3 COMMENTS

  1. Well, I am in total support of this call for Sanit Lucians to develop the agriculture sector, we have gotten lazy as a people, and we don’t think of the importance of having a robust agriculture sector until we are standing on long lines in front of Masey Just to buy tin mackerel. The sector should be revised from the educative perspective, by teaching agriculture science in schools. Gone are the days of the school garden or farm that gave young people their first interest in agriculture, I don’t even know if St Lucia still has a 4H Club anymore that’s what got me interested in agriculture as a young lad in primary school. Modern day agriculture Science should be thought as early as possible, we have to erase the stigma of dressing up in water boots and looking like you were digging for gold. Today’s technologies are unbelievable in the advance of growing crops and rearing animals. It involves earth science, math and physics, units of measurements. Old time farmers knew how to work the fields, but it does not have to be the same in 2023, with green house technology, don’t get it wrong its work, but it doesn’t have to be dutty work. When you reap your crops, one should learn modern day marketing and packaging, how to lobby government for funds and putting together portfolios for supermarkets, hotels, etc to purchase your product and this is where you will reap your rewards

  2. Definitely need more focus on agricultural food dependency on this island, food is too expensive and this is where the youth find jobs in the future,…. every school should have a farm on a small scale growing food to give back to their communities and make money for their schools is the only 1 Gros Islet the only 1? ….yes orNo? Where are the youth learning these trades and skill sets?

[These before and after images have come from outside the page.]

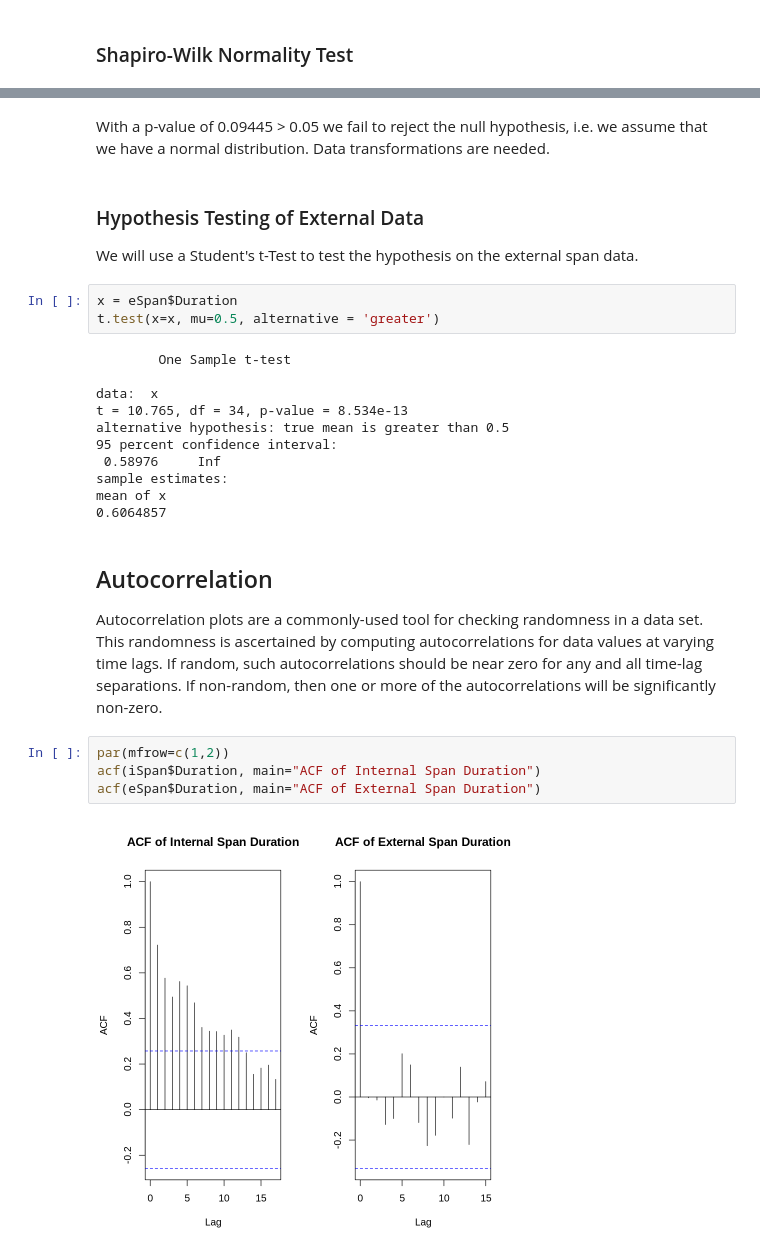
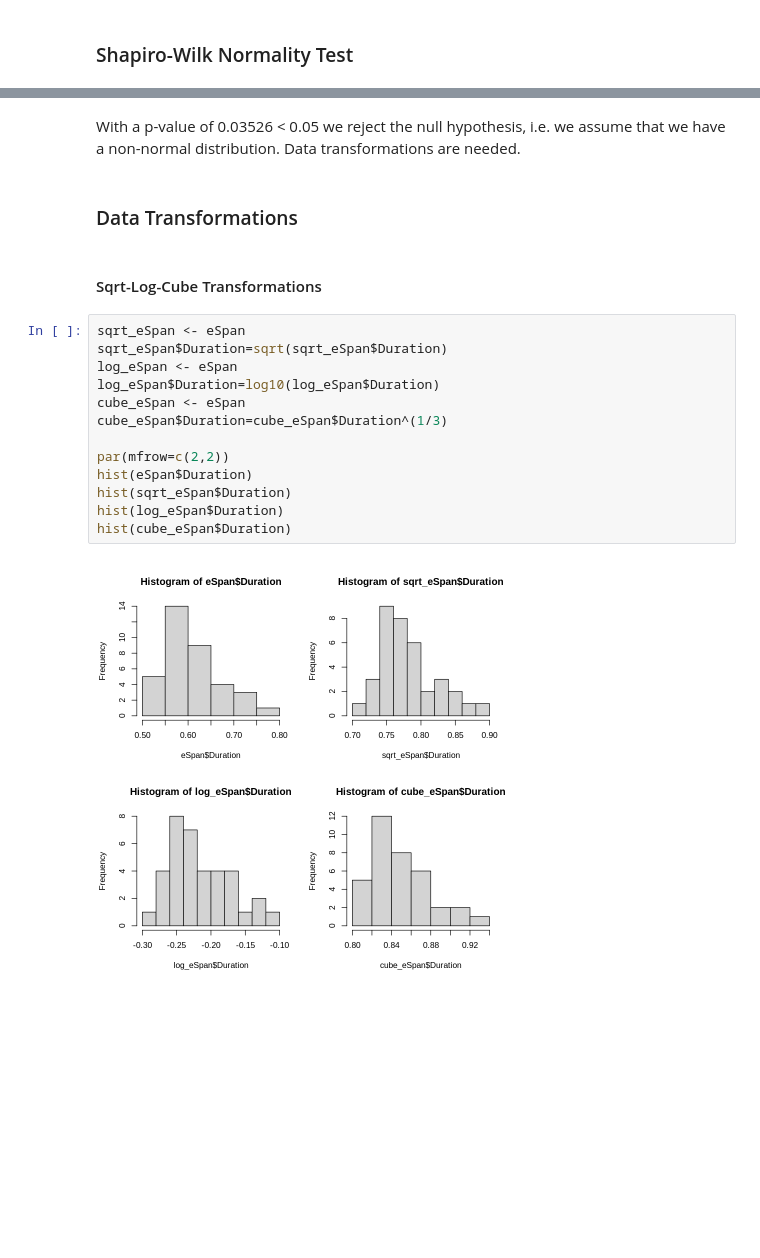
Before and after one commit to amurp003/dss-prototype, a Jupyter notebook: analysis/dss-span-analysis-rev1.ipynb, the cells around one changed output, grey strips where cells are left out. Cells and saved outputs as stored; diff of their text form; blank space fills up the shorter version.

```diff
--- a/analysis/dss-span-analysis-rev1.ipynb
+++ b/analysis/dss-span-analysis-rev1.ipynb
@@ -469,30 +511,21 @@ W = 0.94743, p-value = 0.09445
 # %% [markdown]
-With a p-value of 0.09445 > 0.05 we fail to reject the null hypothesis, i.e. we assume that we have a normal distribution. Data transformations are needed.
+With a p-value of 0.03526 < 0.05 we reject the null hypothesis, i.e. we assume that we have a non-normal distribution. Data transformations are needed.
-# %% [markdown]
-### Hypothesis Testing of External Data ###
-
-We will use a Student's t-Test to test the hypothesis on the external span data.
-# %%
-x = eSpan$Duration
-t.test(x=x, mu=0.5, alternative = 'greater')
-# %% [output]
-        One Sample t-test
-
-data:  x
-t = 10.765, df = 34, p-value = 8.534e-13
-alternative hypothesis: true mean is greater than 0.5
-95 percent confidence interval:
- 0.58976     Inf
-sample estimates:
-mean of x
-0.6064857
-# %% [markdown]
-## Autocorrelation ##
-
-Autocorrelation plots are a commonly-used tool for checking randomness in a data set. This randomness is ascertained by computing autocorrelations for data values at varying time lags. If random, such autocorrelations should be near zero for any and all time-lag separations. If non-random, then one or more of the autocorrelations will be significantly non-zero.
-# %%
-par(mfrow=c(1,2))
-acf(iSpan$Duration, main="ACF of Internal Span Duration")
-acf(eSpan$Duration, main="ACF of External Span Duration")
-# %% [output]
-[figure, old version]
+# %% [markdown]
+### Data Transformations ###
+# %% [markdown]
+#### Sqrt-Log-Cube Transformations ####
+# %%
+sqrt_eSpan <- eSpan
+sqrt_eSpan$Duration=sqrt(sqrt_eSpan$Duration)
+log_eSpan <- eSpan
+log_eSpan$Duration=log10(log_eSpan$Duration)
+cube_eSpan <- eSpan
+cube_eSpan$Duration=cube_eSpan$Duration^(1/3)
+
+par(mfrow=c(2,2))
+hist(eSpan$Duration)
+hist(sqrt_eSpan$Duration)
+hist(log_eSpan$Duration)
+hist(cube_eSpan$Duration)
+# %% [output]
+[figure, added]
```
Also changed, not shown: parts of 24 cells of this notebook.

  3. Both of the two well establish have failed the people. They have failed private sector workerd. They have failed farmers tourism is what they are putting emphasis on over 80 percent of hotel workers earn wages as low as 3 dollars an hour . They can’t afford to build a house but hotels are expanding with the help of a corrupt banking system

LEAVE A REPLY

Please enter your comment!
Please enter your name here

TRENDING

Subscribe to our St. Lucia Times Newsletter

Get our headlines emailed to you every day.

Share via
Send this to a friend